The 2, meanwhile, is not a solid color at all, as it appears in some pictures. It’s actually a luminizer/highlighter, and it works great on cheekbones, cupids bow, eyelids and even under the outside edge off eye. Just be sure to blend it well. Looks so great! You can see me dorking out about it, and see Shirley explaining how to apply them in the video over here.
(Because we only hawk the stuff we love, you can also currently get both in our little deal. If you want.)
2. The black eyeliner. Also wild about their new eyeliner! Because it’s not technically waterproof I was warned against under eye lash lining but I find it works great and lasts—even at cry-inducing weddings and on hot days. At the same time, it washes off easily with my Kahina cleanser, which is a nice plus. I’ve been into tight-lining my upper lash line and the outside of my lower lash line with it for a nice sharp pop. Fun!

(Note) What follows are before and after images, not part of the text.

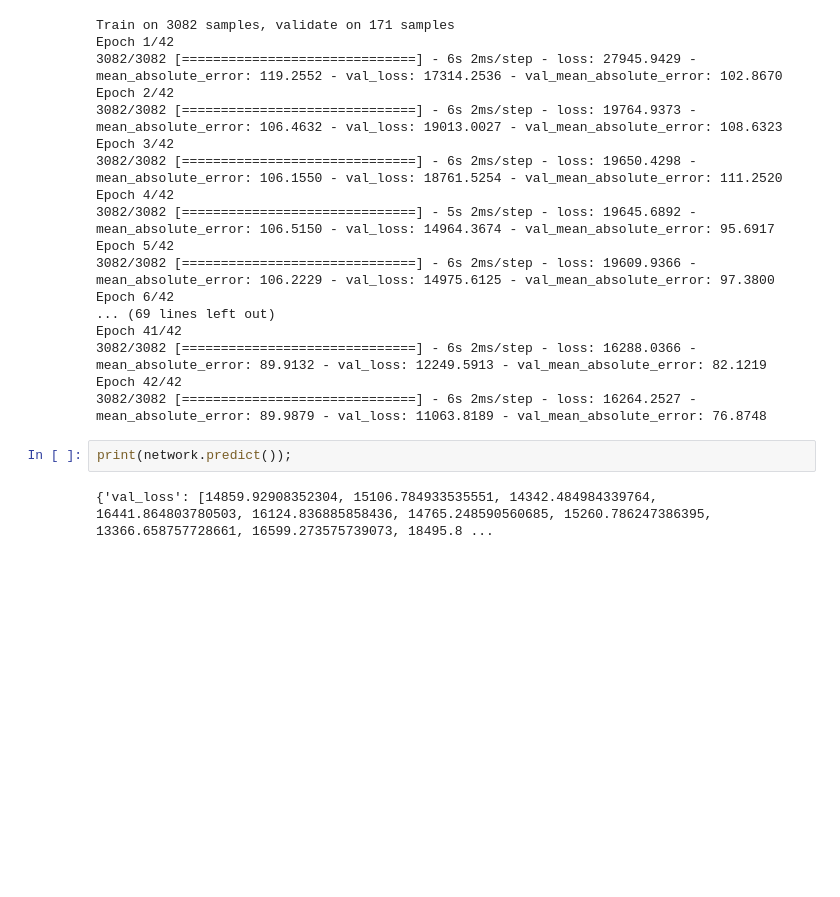
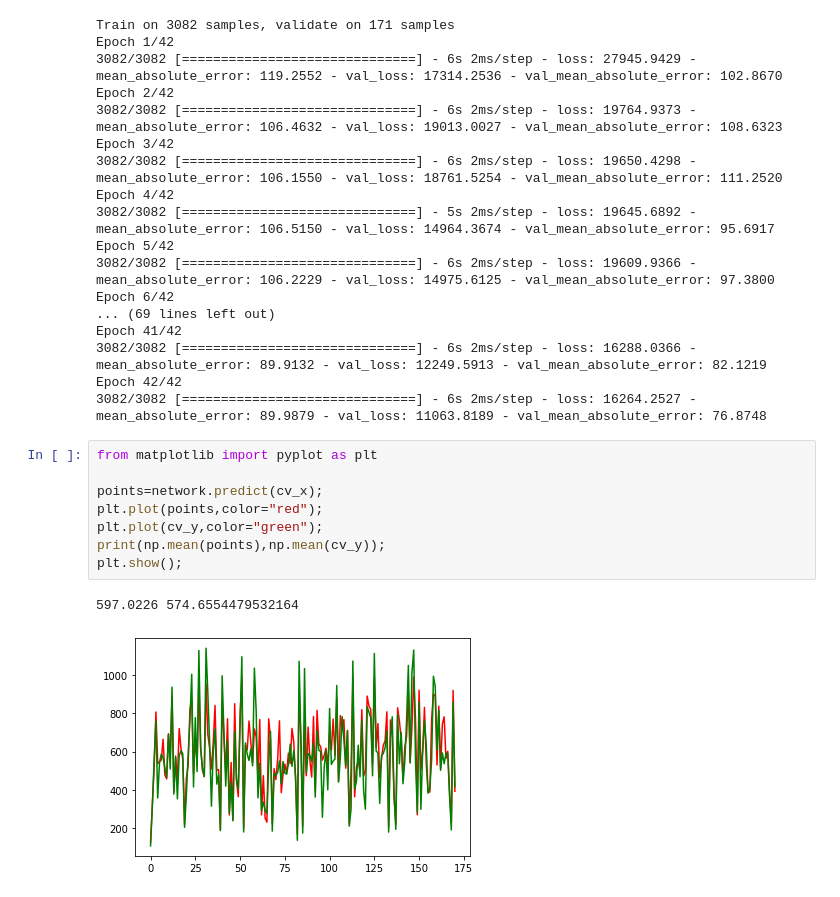
Before and after one commit to TSTEP99/stockPredictionFA18, a Jupyter notebook: datasets/nyse/neural_network.ipynb, the cells around one changed output. Cells and saved outputs as stored; diff of their text form; blank space fills up the shorter version.

Commit message:
Plotted for neural network

```diff
--- a/datasets/nyse/neural_network.ipynb
+++ b/datasets/nyse/neural_network.ipynb
@@ -58,7 +58,14 @@ Epoch 41/42
 3082/3082 [==============================] - 6s 2ms/step - loss: 16288.0366 - mean_absolute_error: 89.9132 - val_loss: 12249.5913 - val_mean_absolute_error: 82.1219
 Epoch 42/42
 3082/3082 [==============================] - 6s 2ms/step - loss: 16264.2527 - mean_absolute_error: 89.9879 - val_loss: 11063.8189 - val_mean_absolute_error: 76.8748
-# %%
-print(network.predict());
-# %% [output]
-{'val_loss': [14859.92908352304, 15106.784933535551, 14342.484984339764, 16441.864803780503, 16124.836885858436, 14765.248590560685, 15260.786247386395, 13366.658757728661, 16599.273575739073, 18495.8 ...
+# %%
+from matplotlib import pyplot as plt
+
+points=network.predict(cv_x);
+plt.plot(points,color="red");
+plt.plot(cv_y,color="green");
+print(np.mean(points),np.mean(cv_y));
+plt.show();
+# %% [output]
+597.0226 574.6554479532164
+[figure, added]
```
Also changed, not shown: parts of 2 cells of this notebook.
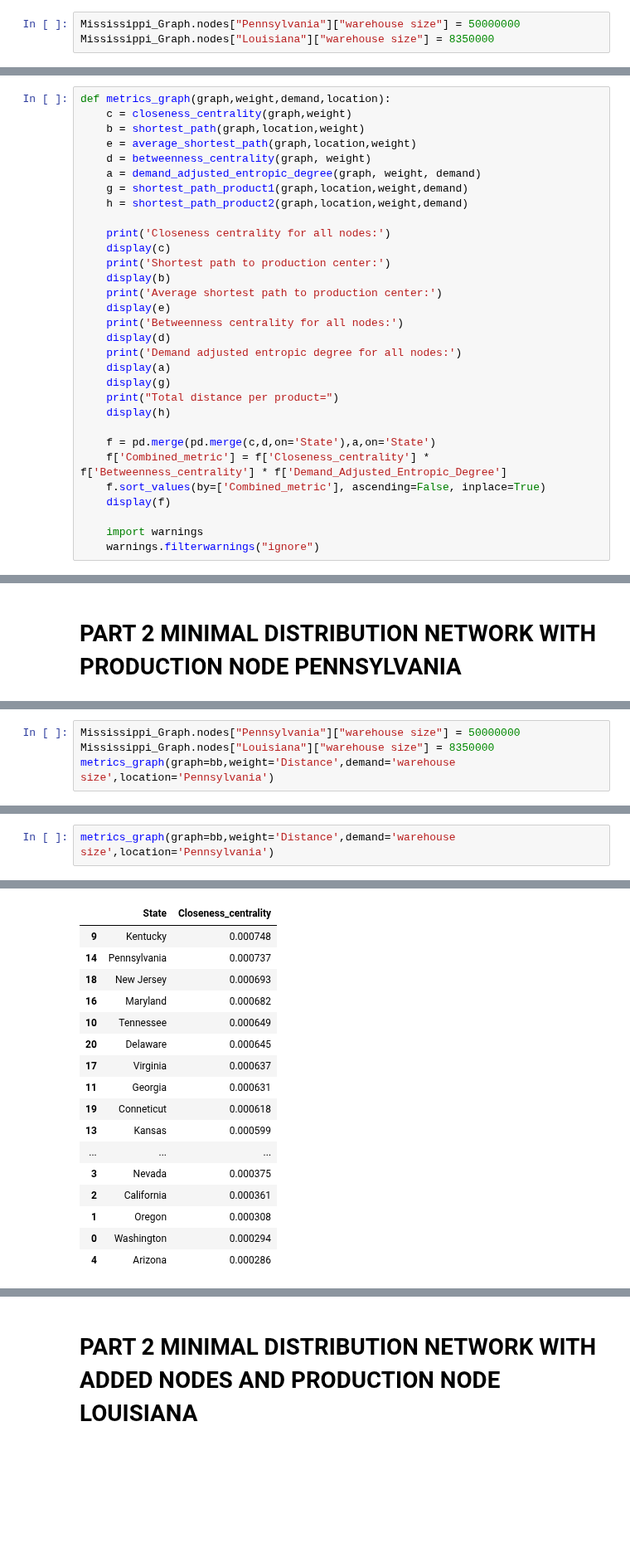
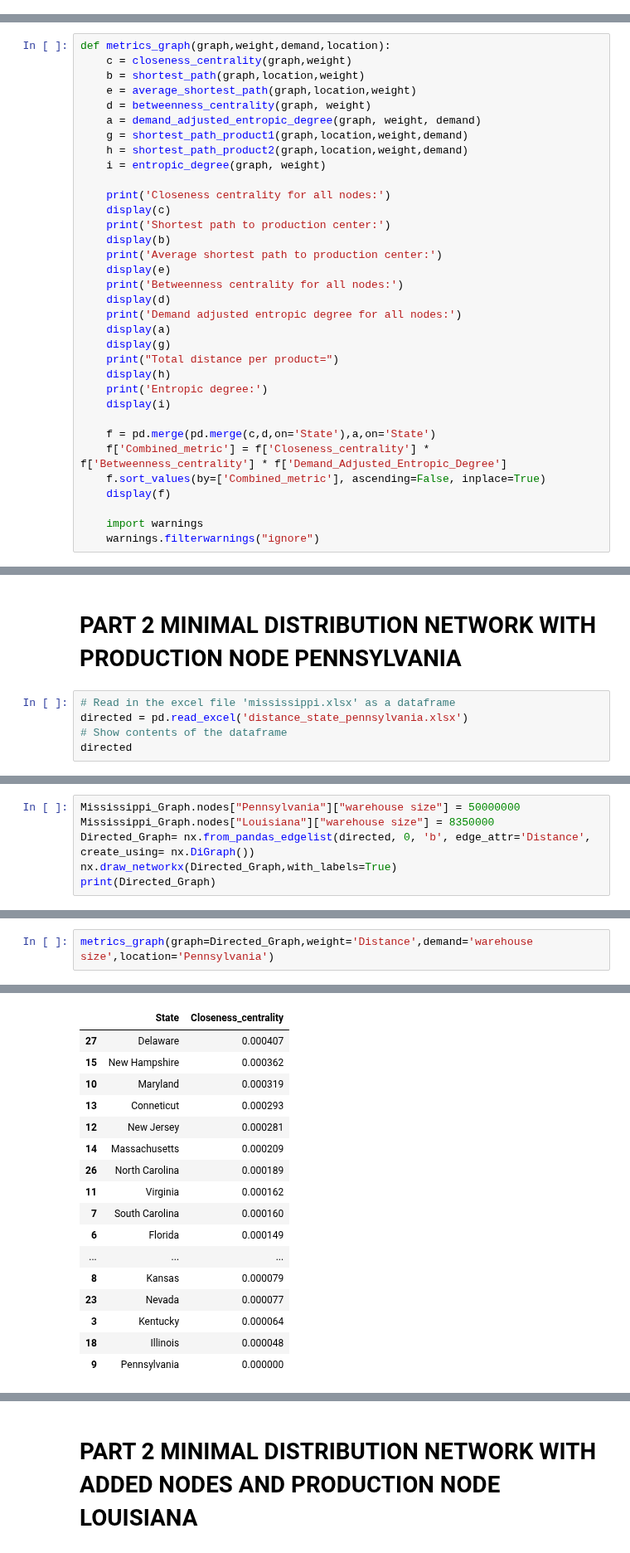
Before and after one commit to kelvinengee/network, a Jupyter notebook: Mississippi.ipynb, the cells around one changed output, grey strips where cells are left out. Shown at 83% size. Cells and saved outputs as stored; diff of their text form; blank space fills up the shorter version.

```diff
--- a/Mississippi.ipynb
+++ b/Mississippi.ipynb
@@ -74,9 +74,6 @@ Mississippi_Graph.nodes["Virginia"]["warehouse size"] = 2300000
 Mississippi_Graph.nodes["Washington"]["warehouse size"] = 2280000
 Mississippi_Graph.nodes["Wisconsin"]["warehouse size"] = 1100000
 Mississippi_Graph.nodes["Louisiana"]["warehouse size"] = 50000000
-# %%
-Mississippi_Graph.nodes["Pennsylvania"]["warehouse size"] = 50000000
-Mississippi_Graph.nodes["Louisiana"]["warehouse size"] = 8350000
 # %% [markdown]
 More information about Graph operations can be found in the NetworkX documentation:
 https://networkx.github.io/documentation/stable/index.html
@@ -201,6 +198,7 @@ def metrics_graph(graph,weight,demand,location):
     a = demand_adjusted_entropic_degree(graph, weight, demand)
     g = shortest_path_product1(graph,location,weight,demand)
     h = shortest_path_product2(graph,location,weight,demand)
+    i = entropic_degree(graph, weight)
 
     print('Closeness centrality for all nodes:')
     display(c)
@@ -215,6 +213,8 @@ def metrics_graph(graph,weight,demand,location):
     display(g)
     print("Total distance per product=")
     display(h)
+    print('Entropic degree:')
+    display(i)
 
     f = pd.merge(pd.merge(c,d,on='State'),a,on='State')
     f['Combined_metric'] = f['Closeness_centrality'] * f['Betweenness_centrality'] * f['Demand_Adjusted_Entropic_Degree']
@@ -464,2 +441,7 @@ Total distance per product=
 # %% [markdown]
 # PART 2 MINIMAL DISTRIBUTION NETWORK WITH PRODUCTION NODE PENNSYLVANIA
+# %%
+# Read in the excel file 'mississippi.xlsx' as a dataframe
+directed = pd.read_excel('distance_state_pennsylvania.xlsx')
+# Show contents of the dataframe
+directed
@@ -466,5 +466,7 @@ Total distance per product=
 # %%
 Mississippi_Graph.nodes["Pennsylvania"]["warehouse size"] = 50000000
 Mississippi_Graph.nodes["Louisiana"]["warehouse size"] = 8350000
-metrics_graph(graph=bb,weight='Distance',demand='warehouse size',location='Pennsylvania')
+Directed_Graph= nx.from_pandas_edgelist(directed, 0, 'b', edge_attr='Distance', create_using= nx.DiGraph())
+nx.draw_networkx(Directed_Graph,with_labels=True)
+print(Directed_Graph)
 # %% [output]
@@ -581,24 +475,24 @@ Total distance per product=
 # %%
-metrics_graph(graph=bb,weight='Distance',demand='warehouse size',location='Pennsylvania')
+metrics_graph(graph=Directed_Graph,weight='Distance',demand='warehouse size',location='Pennsylvania')
 # %% [output]
 Closeness centrality for all nodes:
 |  | State | Closeness_centrality |
-| 9 | Kentucky | 0.000748 |
-| 14 | Pennsylvania | 0.000737 |
-| 18 | New Jersey | 0.000693 |
-| 16 | Maryland | 0.000682 |
-| 10 | Tennessee | 0.000649 |
-| 20 | Delaware | 0.000645 |
-| 17 | Virginia | 0.000637 |
-| 11 | Georgia | 0.000631 |
-| 19 | Conneticut | 0.000618 |
-| 13 | Kansas | 0.000599 |
+| 27 | Delaware | 0.000407 |
+| 15 | New Hampshire | 0.000362 |
+| 10 | Maryland | 0.000319 |
+| 13 | Conneticut | 0.000293 |
+| 12 | New Jersey | 0.000281 |
+| 14 | Massachusetts | 0.000209 |
+| 26 | North Carolina | 0.000189 |
+| 11 | Virginia | 0.000162 |
+| 7 | South Carolina | 0.000160 |
+| 6 | Florida | 0.000149 |
 | ... | ... | ... |
-| 3 | Nevada | 0.000375 |
-| 2 | California | 0.000361 |
-| 1 | Oregon | 0.000308 |
-| 0 | Washington | 0.000294 |
-| 4 | Arizona | 0.000286 |
+| 8 | Kansas | 0.000079 |
+| 23 | Nevada | 0.000077 |
+| 3 | Kentucky | 0.000064 |
+| 18 | Illinois | 0.000048 |
+| 9 | Pennsylvania | 0.000000 |
 Shortest path to production center:
 |  | State | Shortest_path_to_production_facility |
 | 28 | Arizona | 3598 |
```
Also changed, not shown: parts of 35 cells of this notebook.
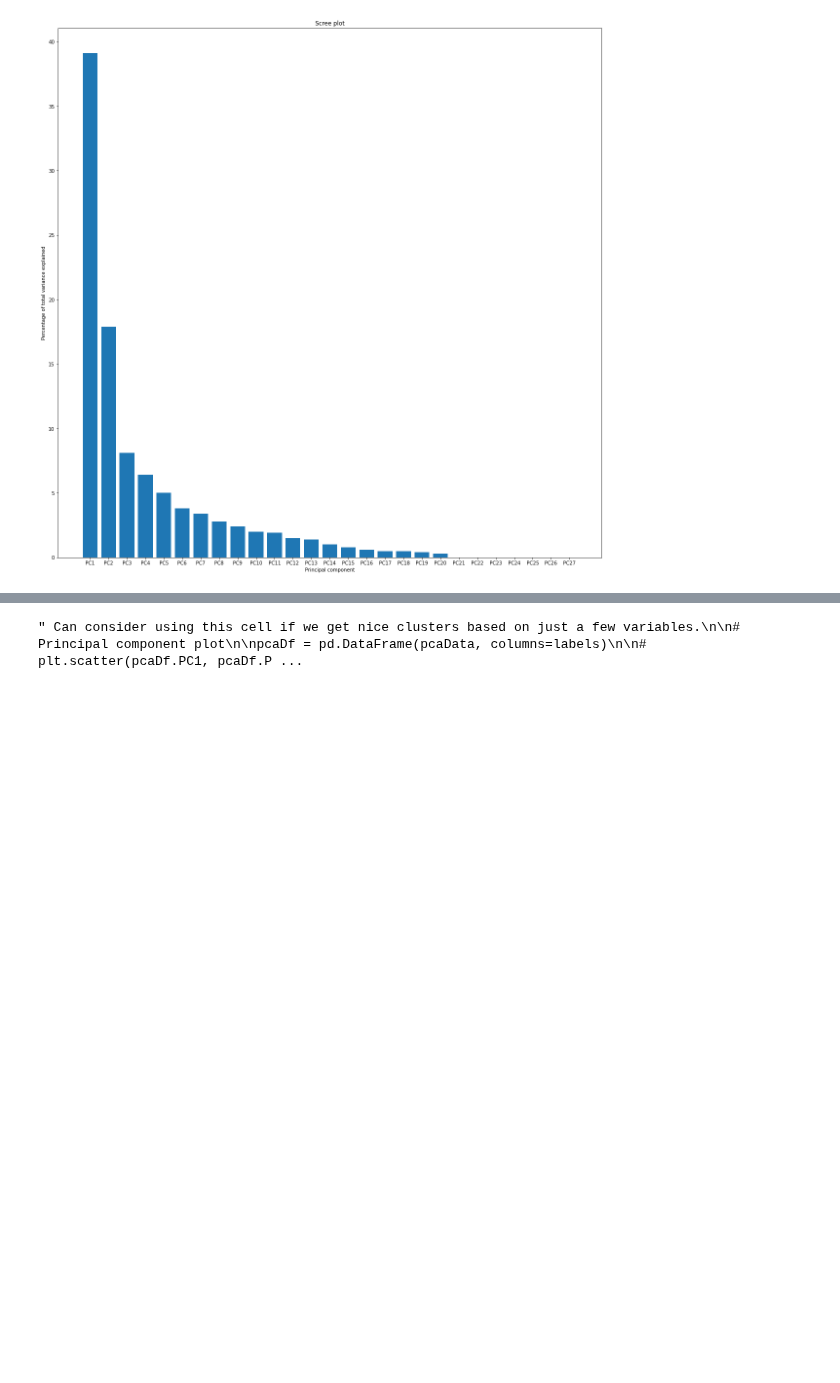
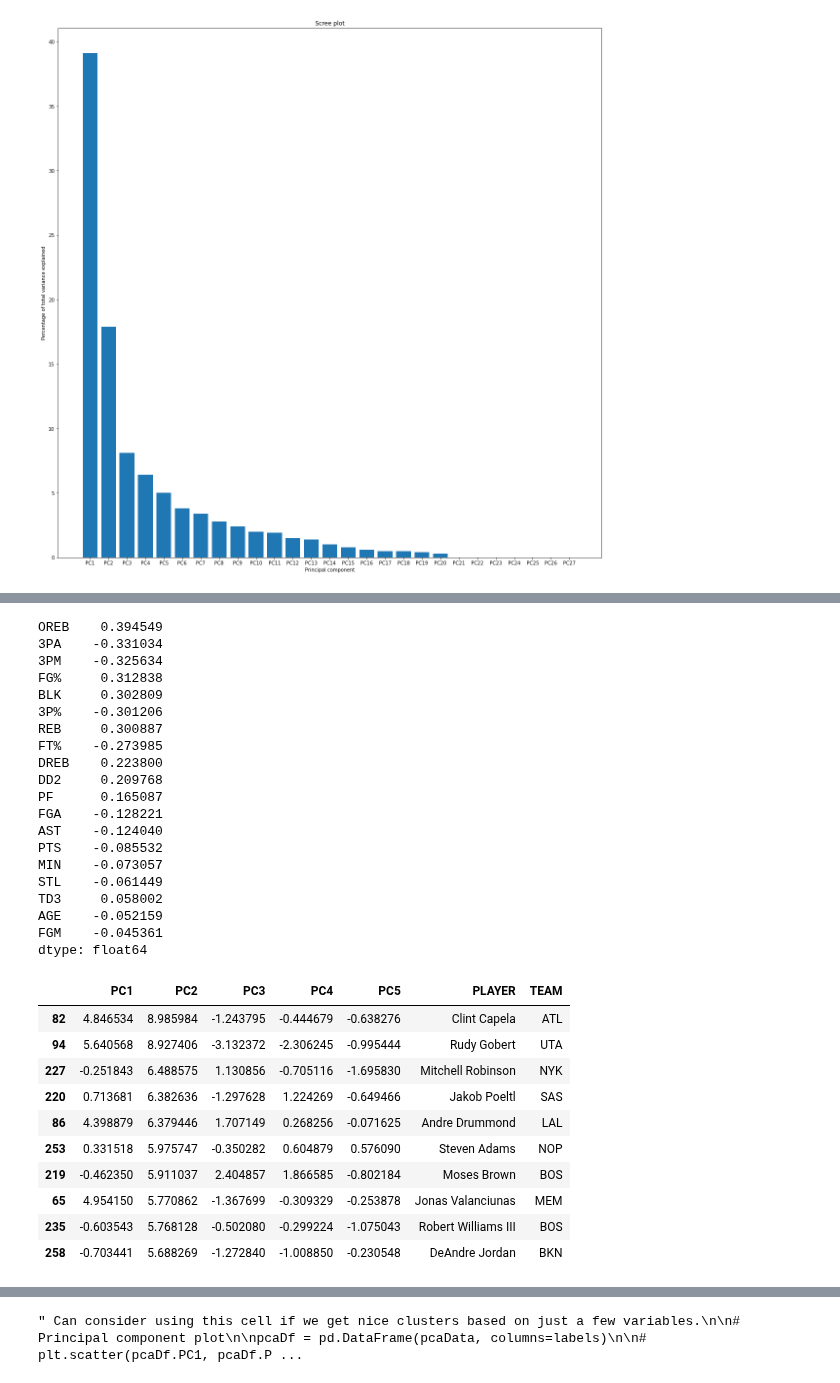
Before and after one commit to CSA100/nba-dsai, a Jupyter notebook: PCA.ipynb, the cells around one changed output, grey strips where cells are left out. Drawn from its saved outputs; the diff is of its cells as text; code cells hidden in the pictures; blank space fills up the shorter version.

```diff
--- a/PCA.ipynb
+++ b/PCA.ipynb
@@ -95,0 +133,37 @@ dtype: float64
+# %%
+# PC2
+
+printLoadingScores(pca, tempDf.columns, 1)
+pcaDf.nlargest(10, "PC2")
+# %% [output]
+OREB    0.394549
+3PA    -0.331034
+3PM    -0.325634
+FG%     0.312838
+BLK     0.302809
+3P%    -0.301206
+REB     0.300887
+FT%    -0.273985
+DREB    0.223800
+DD2     0.209768
+PF      0.165087
+FGA    -0.128221
+AST    -0.124040
+PTS    -0.085532
+MIN    -0.073057
+STL    -0.061449
+TD3     0.058002
+AGE    -0.052159
+FGM    -0.045361
+dtype: float64
+|  | PC1 | PC2 | PC3 | PC4 | PC5 | PLAYER | TEAM |
+| 82 | 4.846534 | 8.985984 | -1.243795 | -0.444679 | -0.638276 | Clint Capela | ATL |
+| 94 | 5.640568 | 8.927406 | -3.132372 | -2.306245 | -0.995444 | Rudy Gobert | UTA |
+| 227 | -0.251843 | 6.488575 | 1.130856 | -0.705116 | -1.695830 | Mitchell Robinson | NYK |
+| 220 | 0.713681 | 6.382636 | -1.297628 | 1.224269 | -0.649466 | Jakob Poeltl | SAS |
+| 86 | 4.398879 | 6.379446 | 1.707149 | 0.268256 | -0.071625 | Andre Drummond | LAL |
+| 253 | 0.331518 | 5.975747 | -0.350282 | 0.604879 | 0.576090 | Steven Adams | NOP |
+| 219 | -0.462350 | 5.911037 | 2.404857 | 1.866585 | -0.802184 | Moses Brown | BOS |
+| 65 | 4.954150 | 5.770862 | -1.367699 | -0.309329 | -0.253878 | Jonas Valanciunas | MEM |
+| 235 | -0.603543 | 5.768128 | -0.502080 | -0.299224 | -1.075043 | Robert Williams III | BOS |
+| 258 | -0.703441 | 5.688269 | -1.272840 | -1.008850 | -0.230548 | DeAndre Jordan | BKN |
```
Also changed, not shown: parts of 7 cells of this notebook.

3. The shimmery eyeshadow. I have Elitist 814, which you can see over here. Shirley applied it on me when she did my makeup for that video (confidential to Shirley: Can you do my makeup every day? Thank you) and I’ve since been using it for day and night. For night I layer it with a darker browny bronze. For day I wear it solo when I’m feeling a little less than spiritely, like today! It doesn’t look cakey or teenybopper at all—it’s quite subtle, but makes a huge difference. The color, which is a warm salmony gold, is just so pretty.
Have you tried any new makeup you love?
If you’ve read the book (and if you haven’t: tsk! tsk!) you know that we did our share of experimenting with DIY makeup.
It takes a committed kind of girl to make her face from scratch—a girl both of us admire, but that neither of us naturally is. (And click the link at the bottom for some recipes we wrote for ReadyMade magazine!)
So instead of pretending, we boiled our DIY makeup section down to simple ingredients that translate into great makeup. I’d venture to say that the two most successful were beet juice as a lip and cheek stain (truly amazing) and activated charcoal as an eyeliner.
What’s activated charcoal, you ask? It’s the stuff they used to give people for food poisoning that you can buy OTC for tummy aches—it’s also the stuff in your Brita filter. Given my sensitive stomach, I always keep these capsules (pictured above) around the house, and one fine day decided to open one up. What I found inside was the purest, darkest, most perfect black powder. Hello smokey eye.
Now, is this substance the most perfect clean eyeliner? Arguable. The texture is a little rough and I’ve heard that it can dry-slash-irritate the skin—which would make sense because its tremendously porous. I never had any problems with it myself but I’d be very careful not to get it in my eyes either—a rule that applies to most things. Eyes don’t tend to like foreign substances so much, clean or not. The results are lovely though, and it sure beats some of the toxic potions out there, not to mention the eye charcoal out of India that I so adore (but that used to be contaminated with lead and still makes me nervous). Just look at Kathryn (left), one of our readers who tried it on her eyes. Rarr!
Have you ever attempted making your own makeup? Did you try our suggestions in the book, or are you the girl who cooks up magic potions in her kitchen? (Total badass moves.) Either way, we’d love to add some recipes to our repertoire or hear about your experience in the comments. We’re smelling a challenge coming on…